Like most sites this site uses cookies : By continuing to use our site you are agreeing to our cookie policy.close & accept [x]
Resources Centre / Twins Tips Introduction / Twins Tips / Twins Development in Utero
Twins Development in Utero

Question: In utero. do my multiples grow and develop at the same rate as a singleton?

Birth weights of multiple babies tend to be lower than singletons due to the fact that multiple babies are sharing the same amount of space and nourishment. The nourishment allotment can often be unequally shared. providing another difference in fetal development.

For the first two trimesters twins manage to grow at the same rate as a singleton. but from weeks 26-28 the growth rate decreases and continues to decrease for the duration of the pregnancy. Due to the cramped space within the uterus. and possible unequal sharing of maternal nutrition. there can be slight developmental/physical differences between the babies (e.g. minor speech differences. delayed sitting up. walking. etc.). It is agreed that multiple birth children tend to be developmentally slower than singleton children. during the early stages of growth.

Nowadays. birth weights for multiples are higher due to the fact that multiple birth pregnancies are labelled 'high risk' and are therefore very closely monitored. A greater awareness of the impact of good nutrition and mothers carrying their babies for a longer period of time have contributed to an increase in well developed multiple babies. When looking at development. the age of multiples is corrected. Medical personnel take into account how many weeks premature the babies were born.

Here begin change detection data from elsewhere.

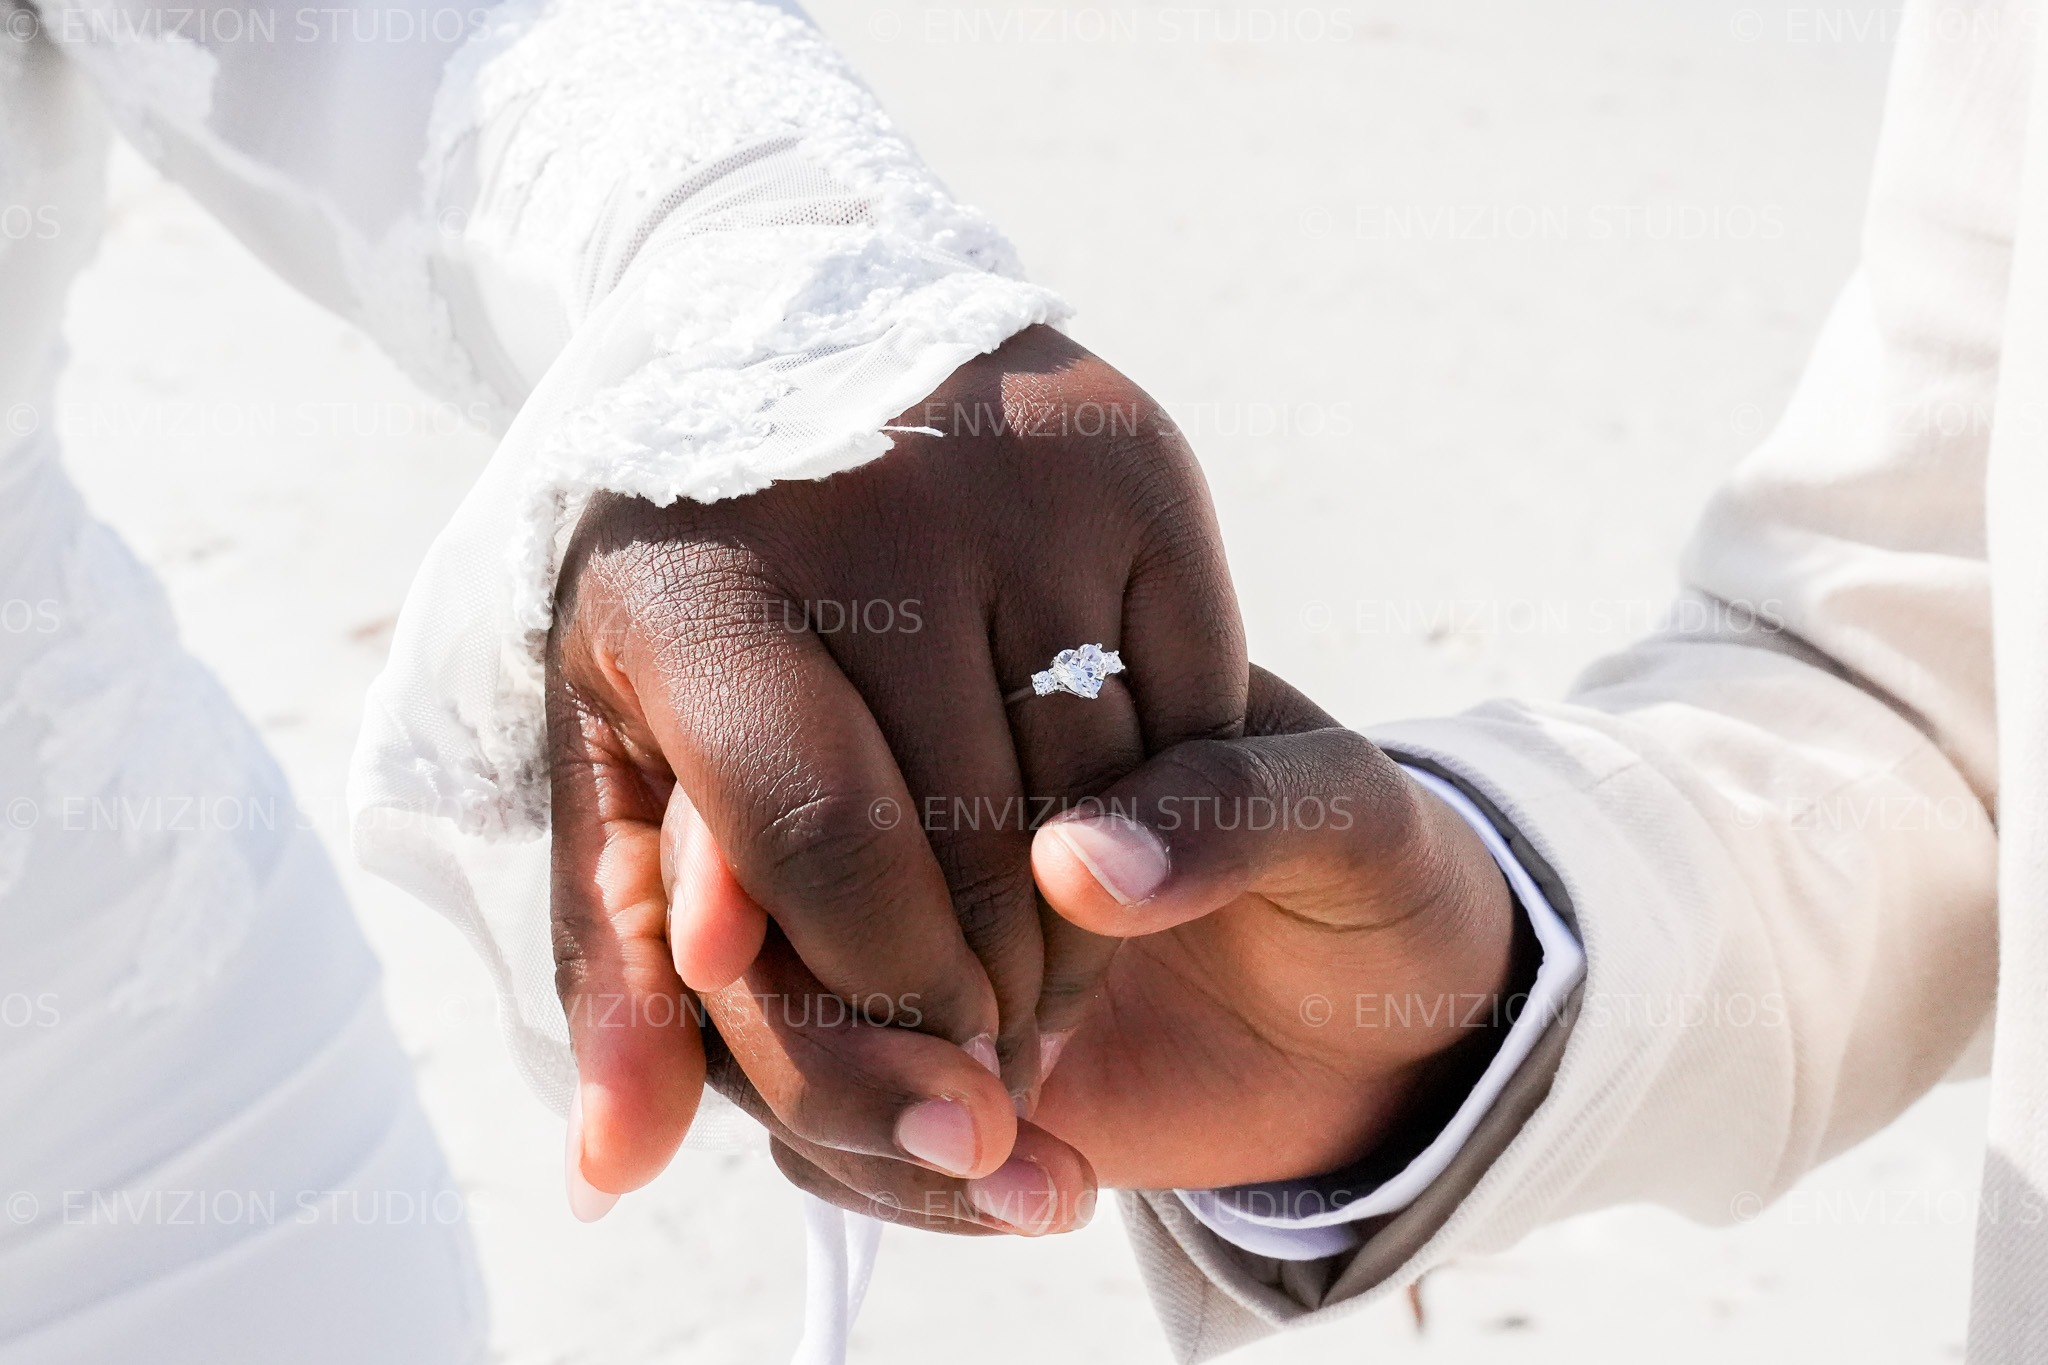
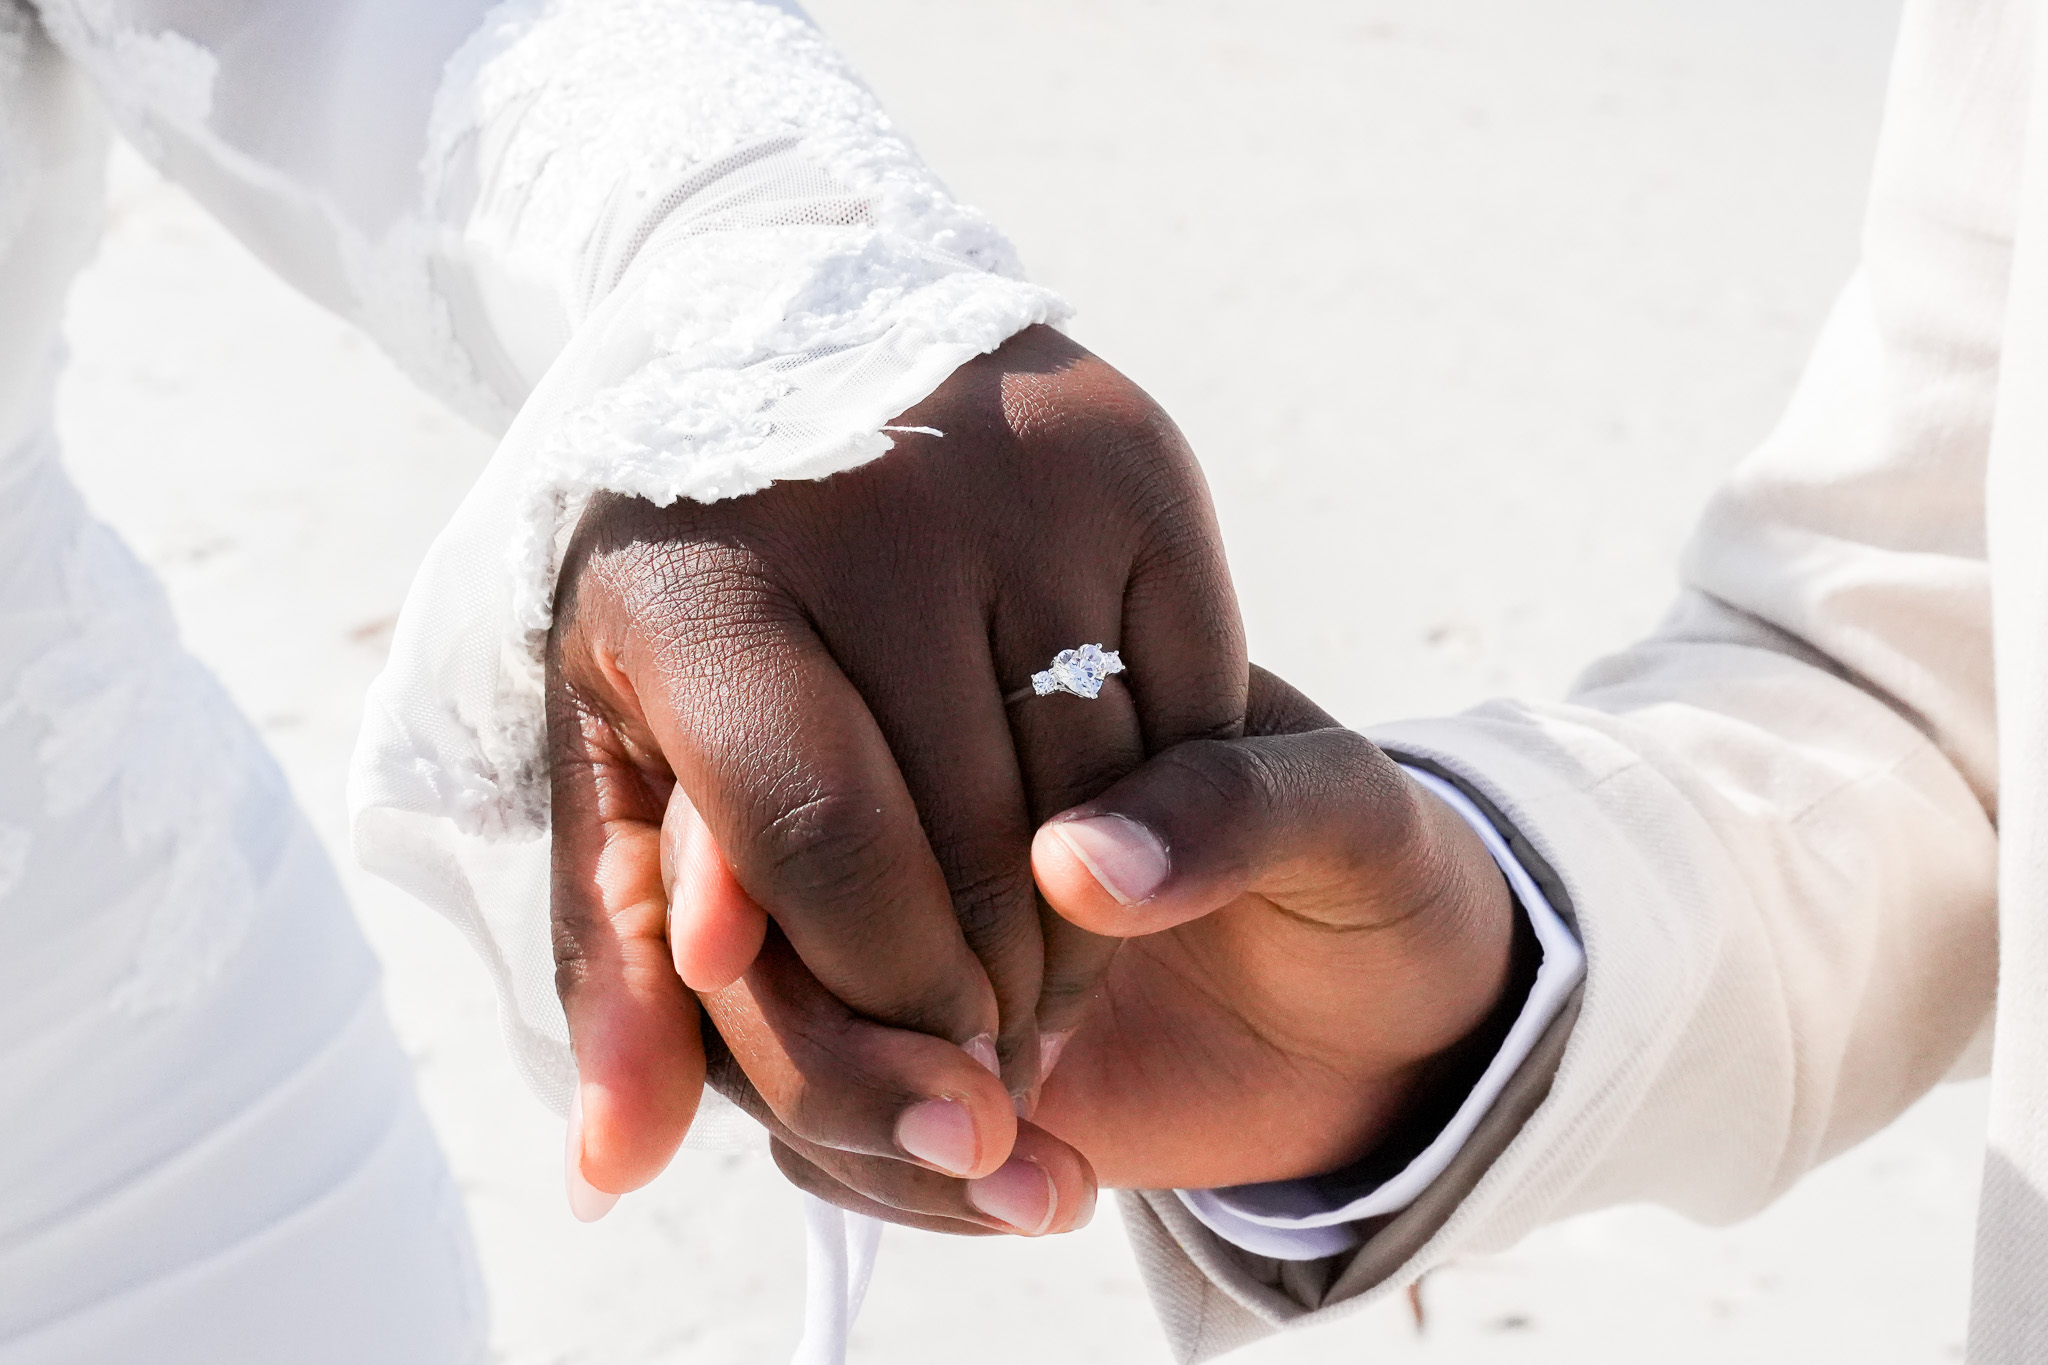
Remove watermarks — client has paid in full

diff --git a/gallery-weddings.html b/gallery-weddings.html
@@ -259,25 +259,6 @@
     }
     .carousel-slide img.loaded { opacity: 1; }
 
-    /* Watermark overlay */
-    .carousel-slide::after {
-      content: '© ENVIZION STUDIOS   © ENVIZION STUDIOS   © ENVIZION STUDIOS';
-      position: absolute;
-      inset: 0;
-      display: flex;
-      align-items: center;
-      justify-content: center;
-      font-family: 'Montserrat', sans-serif;
-      font-size: clamp(11px, 1.4vw, 18px);
-      font-weight: 500;
-      letter-spacing: 0.28em;
-      text-transform: uppercase;
-      color: rgba(255,255,255,0.18);
-      pointer-events: none;
-      text-shadow: 0 1px 3px rgba(0,0,0,0.4);
-      word-spacing: 0.4em;
-      z-index: 5;
-    }
 
     /* Placeholder when no image yet */
     .carousel-placeholder {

Several studies conducted after the birth of multiples. have shown a remarkable catch-up during the first year when compared to singletons. By the age of four years. twins had almost caught up with singletons in height. but less so in weight. By eight years of age. there were no significant differences in either height or weight between twins and singletons.


The Nature and Nurture of Twins. by Dr. Elizabeth M. Bryan. Multiple Birth Foundation. UK

< Back

Back to Resources Centre

Search Twins Tips

Back to Resources Centre

Copyright 2008 Twins International Ltd.